As this issue of Presente went to print, our hearts were heavy. The assassination of our dear friend and comrade Berta Cáceres, and the increased repression against social movement groups, have left us shocked and saddened. SOA Watch Latin America liaison Brigitte Gynther traveled to Honduras the morning after she learned about the assassination and has been coordinating SOA Watch’s response together with our partner groups on the ground. If you do not already receive Urgent Action emails from us, please click here to sign up now.
The recent decision by the U.S. judge in North Carolina to extradite one of the perpetrators of the 1989 massacre at the University of San Salvador gives us hope that justice will prevail in the end. It will take all of us to create change! Please join us as we mobilize to the U.S./Mexico border from October 7-10, 2016!

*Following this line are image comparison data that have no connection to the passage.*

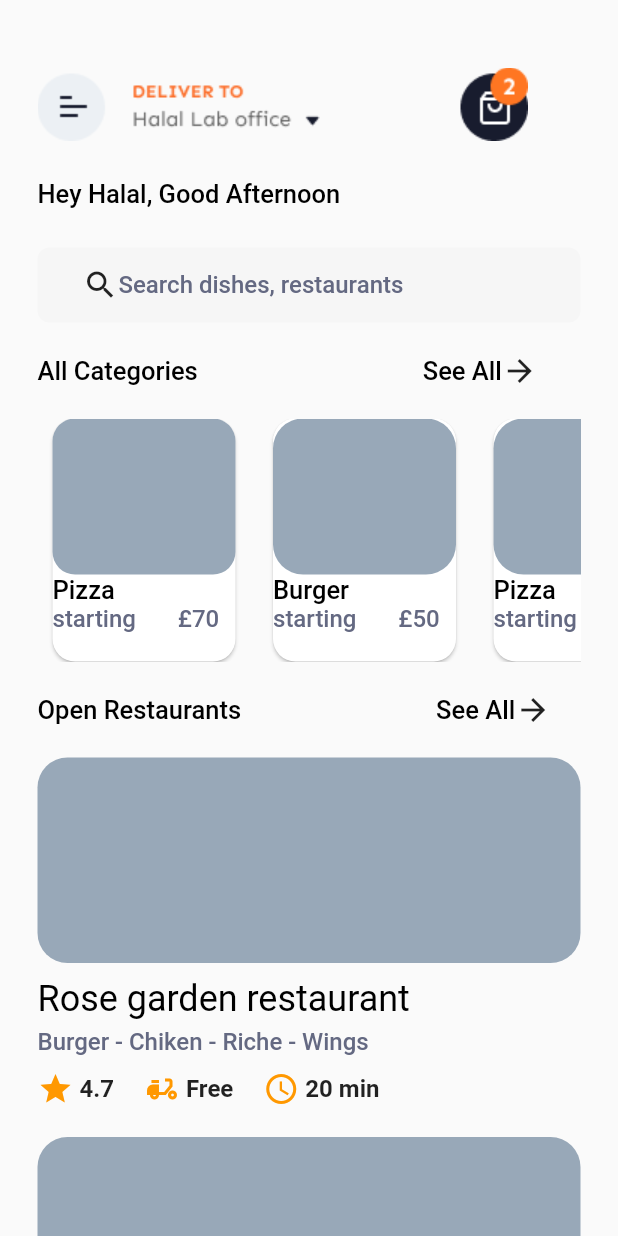
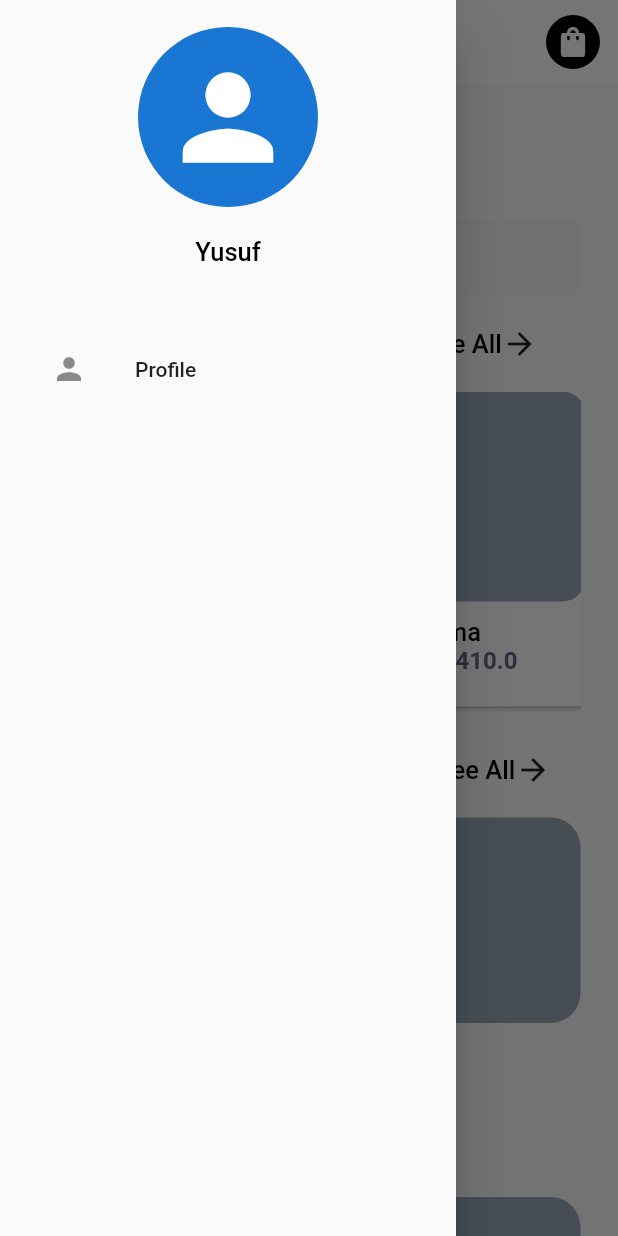
Before and after one commit to yusuf2247/food_delivery_app, a Flutter app: the Home screen opened directly, with the side drawer open (before the commit the screen has no drawer), on a phone screen of 412 x 824 dp. Run offline on Flutter 3.47's test engine with Material 3 defaults, Android fonts, the phone set to English and light mode, and no system bars; our stand-ins replace get.

Commit message:
small fixes

```diff
--- a/lib/dashboard/cart.dart
+++ b/lib/dashboard/cart.dart
@@ -13,6 +13,10 @@ class Cart extends StatelessWidget {
   @override
   Widget build(BuildContext context) {
     return Scaffold(
+      appBar: AppBar(
+        backgroundColor: white,
+        foregroundColor: black,
+      ),
       backgroundColor: black,
       body: SingleChildScrollView(
         child: Container(
@@ -27,12 +31,7 @@ class Cart extends StatelessWidget {
                       children: [
                         IconButton.filled(
                           onPressed: () {
-                            Navigator.push(
-                              context,
-                              MaterialPageRoute(
-                                builder: (context) => const Burger(),
-                              ),
-                            );
+                            Navigator.pop(context);
                           },
                           icon: const Icon(Icons.arrow_back_ios_new,
                               size: 23, color: Colors.white),
--- a/lib/dashboard/home.dart
+++ b/lib/dashboard/home.dart
@@ -1,9 +1,15 @@
 // ignore_for_file: prefer_const_constructors, prefer_const_literals_to_create_immutables
 
 import 'package:flutter/material.dart';
+import 'package:food_delivery_app/dashboard/cart.dart';
+import 'package:food_delivery_app/dashboard/meun.dart';
+import 'package:food_delivery_app/dashboard/personal_profiles.dart';
 import 'package:food_delivery_app/dashboard/search.dart';
 import 'package:food_delivery_app/utilities/colors.dart';
 import 'package:food_delivery_app/utilities/text.dart';
+import 'package:food_delivery_app/widgets/category_widget.dart';
+import 'package:food_delivery_app/widgets/drawer.dart';
+import 'package:get/get.dart';
 
 class Home extends StatelessWidget {
   const Home({super.key});
@@ -11,14 +17,41 @@ class Home extends StatelessWidget {
   @override
   Widget build(BuildContext context) {
     return Scaffold(
+      drawer: AppDrawer(),
+      appBar: AppBar(
+        backgroundColor: white,
+        foregroundColor: black,
+        elevation: 0,
+        title: ListTile(
+          title: Text("DELIVER TO"),
+          subtitle: Text("Halal Lab Office"),
+        ),
+        actions: [
+          Padding(
+            padding: const EdgeInsets.all(10.0),
+            child: GestureDetector(
+              onTap: () {
+                Navigator.push(
+                    context,
+                    MaterialPageRoute(
+                      builder: (context) => Cart(),
+                    ));
+              },
+              child: CircleAvatar(
+                backgroundColor: black,
+                child: Icon(Icons.shopping_bag, color: white),
+              ),
+            ),
+          ),
+        ],
+      ),
       body: SingleChildScrollView(
         child: Container(
           padding: EdgeInsets.symmetric(horizontal: 25, vertical: 45),
           child: Column(
             crossAxisAlignment: CrossAxisAlignment.start,
             children: [
-              Image(image: AssetImage("assets/images/top.png")),
-              SizedBox(height: 25),
+              // Image(image: AssetImage("assets/images/top.png")),
               Text("Hey Halal, Good Afternoon", style: text18),
               SizedBox(height: 26),
               SizedBox(
@@ -59,100 +92,19 @@ class Home extends StatelessWidget {
               ),
               SizedBox(height: 20),
               SizedBox(
-                height: 162,
+                height: 220,
                 child: ListView(
                   scrollDirection: Axis.horizontal,
                   children: [
-                    Card(
-                      margin: EdgeInsets.only(right: 15, left: 10),
-                      shape: RoundedRectangleBorder(
-                        borderRadius: BorderRadius.circular(15),
-                      ),
-                      child: Column(
-                        crossAxisAlignment: CrossAxisAlignment.start,
-                        children: [
-                          Container(
-                            width: 122,
-                            height: 104,
-                            decoration: BoxDecoration(
-                              color: grey,
-                              borderRadius: BorderRadius.circular(15),
-                            ),
-                          ),
-                          Text("Pizza", style: text18),
-                          Text(
-                            "starting       £70",
-                            style: text16,
-                          ),
-                        ],
-                      ),
-                    ),
-                    Card(
-                      margin: EdgeInsets.only(right: 15, left: 10),
-                      shape: RoundedRectangleBorder(
-                        borderRadius: BorderRadius.circular(15),
-                      ),
-                      child: Column(
-                        crossAxisAlignment: CrossAxisAlignment.start,
-                        children: [
-                          Container(
-                            width: 122,
-                            height: 104,
-                            decoration: BoxDecoration(
-                              color: grey,
-                              borderRadius: BorderRadius.circular(20),
-                            ),
-                          ),
-                          Text("Burger", style: text18),
-                          Text("starting       £50", style: text16),
-                        ],
-                      ),
-                    ),
-                    Card(
-                      margin: EdgeInsets.only(right: 15, left: 10),
-                      shape: RoundedRectangleBorder(
-                        borderRadius: BorderRadius.circular(15),
-                      ),
-                      child: Column(
-                        crossAxisAlignment: CrossAxisAlignment.start,
-                        children: [
-                          Container(
-                            width: 122,
-                            height: 104,
-                            decoration: BoxDecoration(
-                              color: grey,
-                              borderRadius: BorderRadius.circular(20),
-                            ),
-                          ),
-                          Text("Pizza", style: text18),
-                          Text("starting       £60", style: text16),
-                        ],
-                      ),
-                    ),
-                    Card(
-                      margin: EdgeInsets.only(right: 15, left: 10),
-                      shape: RoundedRectangleBorder(
-                        borderRadius: BorderRadius.circular(20),
-                      ),
-                      child: Column(
-                        crossAxisAlignment: CrossAxisAlignment.start,
-                        children: [
-                          Container(
-                            width: 122,
-                            height: 104,
-                            decoration: BoxDecoration(
-                              color: grey,
-                              borderRadius: BorderRadius.circular(20),
-                            ),
-                          ),
-                          Text("Burger", style: text18),
-                          Text("starting       £40", style: text16),
-                        ],
-                      ),
-                    ),
+                    CategoryWidget(name: "Pizza", price: 40),
+                    CategoryWidget(name: "Shawarma", price: 410),
+                    CategoryWidget(name: "Shawarma", price: 410),
+                    CategoryWidget(name: "Shawarma", price: 410),
+                    CategoryWidget(name: "Shawarma", price: 410),
                   ],
                 ),
               ),
+
               SizedBox(height: 20),
               Row(
                 children: [
--- a/lib/dashboard/meun.dart
+++ b/lib/dashboard/meun.dart
@@ -13,31 +13,19 @@ class Menu extends StatelessWidget {
   @override
   Widget build(BuildContext context) {
     return Scaffold(
+      appBar: AppBar(
+        backgroundColor: white,
+        foregroundColor: black,
+        elevation: 0,
+        title: Text("Profile"),
+        centerTitle: false,
+      ),
       body: SingleChildScrollView(
         child: Padding(
           padding: const EdgeInsets.all(18.0),
           child: Column(
             children: [
-              SizedBox(height: 20),
-              Container(
-                child: Row(
-                  children: [
-                    IconButton.filled(
-                      onPressed: () {
-                        // Navigator.push(
-                        //   context,
-                        //   MaterialPageRoute(
-                        //     builder: (context) => const Paymentsuccessfull(),
-                        //   ),
-                        // );
-                      },
-                      icon: const Icon(Icons.arrow_back_ios_new, size: 23),
-                    ),
-                    Text("Profile", style: text18),
-                  ],
-                ),
-              ),
-              SizedBox(height: 10),
+
               Row(
                 crossAxisAlignment: CrossAxisAlignment.start,
                 children: [
--- /dev/null
+++ b/lib/widgets/category_widget.dart
@@ -0,0 +1,50 @@
+// ignore_for_file: prefer_const_constructors
+
+import 'package:flutter/material.dart';
+import 'package:food_delivery_app/utilities/colors.dart';
+import 'package:food_delivery_app/utilities/text.dart';
+
+class CategoryWidget extends StatelessWidget {
+  CategoryWidget({super.key, required this.name, required this.price});
+
+  String name;
+  double price;
+
+  @override
+  Widget build(BuildContext context) {
+    return Card(
+      margin: EdgeInsets.only(right: 15, left: 10, bottom: 10),
+      shape: RoundedRectangleBorder(
+        borderRadius: BorderRadius.circular(15),
+      ),
+      child: Padding(
+        padding: const EdgeInsets.symmetric(horizontal: 10),
+        child: Column(
+          crossAxisAlignment: CrossAxisAlignment.start,
+          children: [
+            Container(
+              width: 150,
+              height: 140,
+              decoration: BoxDecoration(
+                color: grey,
+                borderRadius: BorderRadius.circular(15),
+              ),
+            ),
+            SizedBox(height: 10),
+            Text(name, style: text18),
+            Row(
+              children: [
+                Text("Starting"),
+                SizedBox(width: 5),
+                Text(
+                  "£$price",
+                  style: text16.copyWith(fontWeight: FontWeight.w700),
+                ),
+              ],
+            ),
+          ],
+        ),
+      ),
+    );
+  }
+}
--- /dev/null
+++ b/lib/widgets/drawer.dart
@@ -0,0 +1,43 @@
+
+import 'package:flutter/material.dart';
+import 'package:food_delivery_app/dashboard/meun.dart';
+import 'package:food_delivery_app/utilities/text.dart';
+import 'package:get/get.dart';
+
+class AppDrawer extends StatelessWidget {
+  const AppDrawer({
+    super.key,
+  });
+
+  @override
+  Widget build(BuildContext context) {
+    return Drawer(
+      child: SafeArea(
+        child: Padding(
+          padding: const EdgeInsets.all(18.0),
+          child: Column(
+            children: [
+              CircleAvatar(
+                radius: 60,
+                child: Icon(
+                  Icons.person,
+                  size: 90,
+                ),
+              ),
+              SizedBox(height: 20),
+              Text("Yusuf", style: text18, textAlign: TextAlign.center),
+              SizedBox(height: 40),
+              ListTile(
+                onTap: () {
+                  Get.to(Menu());
+                },
+                title: Text("Profile"),
+                leading: Icon(Icons.person),
+              ),
+            ],
+          ),
+        ),
+      ),
+    );
+  }
+}
--- a/pubspec.yaml
+++ b/pubspec.yaml
@@ -2,7 +2,7 @@ name: food_delivery_app
 description: "A new Flutter project."
 # The following line prevents the package from being accidentally published to
 # pub.dev using `flutter pub publish`. This is preferred for private packages.
-publish_to: 'none' # Remove this line if you wish to publish to pub.dev
+# publish_to: 'none' # Remove this line if you wish to publish to pub.dev
 
 # The following defines the version and build number for your application.
 # A version number is three numbers separated by dots, like 1.2.43
@@ -19,7 +19,7 @@ publish_to: 'none' # Remove this line if you wish to publish to pub.dev
 version: 1.0.0+1
 
 environment:
-  sdk: '>=3.4.3 <4.0.0'
+  sdk: '>=3.5.2 <4.0.0'
 
 # Dependencies specify other packages that your package needs in order to work.
 # To automatically upgrade your package dependencies to the latest versions
@@ -35,7 +35,7 @@ dependencies:
   # The following adds the Cupertino Icons font to your application.
   # Use with the CupertinoIcons class for iOS style icons.
   cupertino_icons: ^1.0.6
-  get: ^5.0.0-release-candidate-8
+  get: ^4.6.6
 
 dev_dependencies:
   flutter_test:
```
Also changed, not shown: lib/main.dart (+0 -18 lines), pubspec.lock, 1 other file.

Other articles in this issue cover a protest by SOA Watch in Chile against US bases in Latin America, the FBI surveillance of SOA Watch, updates from Colombia and Mexico, news about the first Border Patrol agent to receive training at WHINSEC, background information about Direct Action, the Youth Encuentro in Guatemala, and more.
Download this issue of Presente here.
Interview with Father Fausto Mila in Honduras
SOA Watch participated in the International Human Rights Encuentro in Honduras in February 2012. Laura Jung spoke with Father Fausto Milla, a religious leader in the Honduran movement who has been persecuted by the State of Honduras.
By Pablo Ruiz, Equipo Latinoamericano of SOA Watch
SOAW Chile achieved an important victory; to declassify the names of over 760 Chilean soldiers who took courses at the School of the Americas/WHINSEC during the past decade.
For more info about ¡Presente!, go to About US.
There never was a good war or a bad peace.
- Benjamin Franklin
A challenging new documentary has quickly become one of the
widest-reaching films to encapsulate the history of the SOA Watch
An in-depth look at the torture practices of the United States in Afghanistan, Iraq and Guantanamo Bay, focusing on an innocent taxi driver in Afghanistan who was tortured and killed in 2002.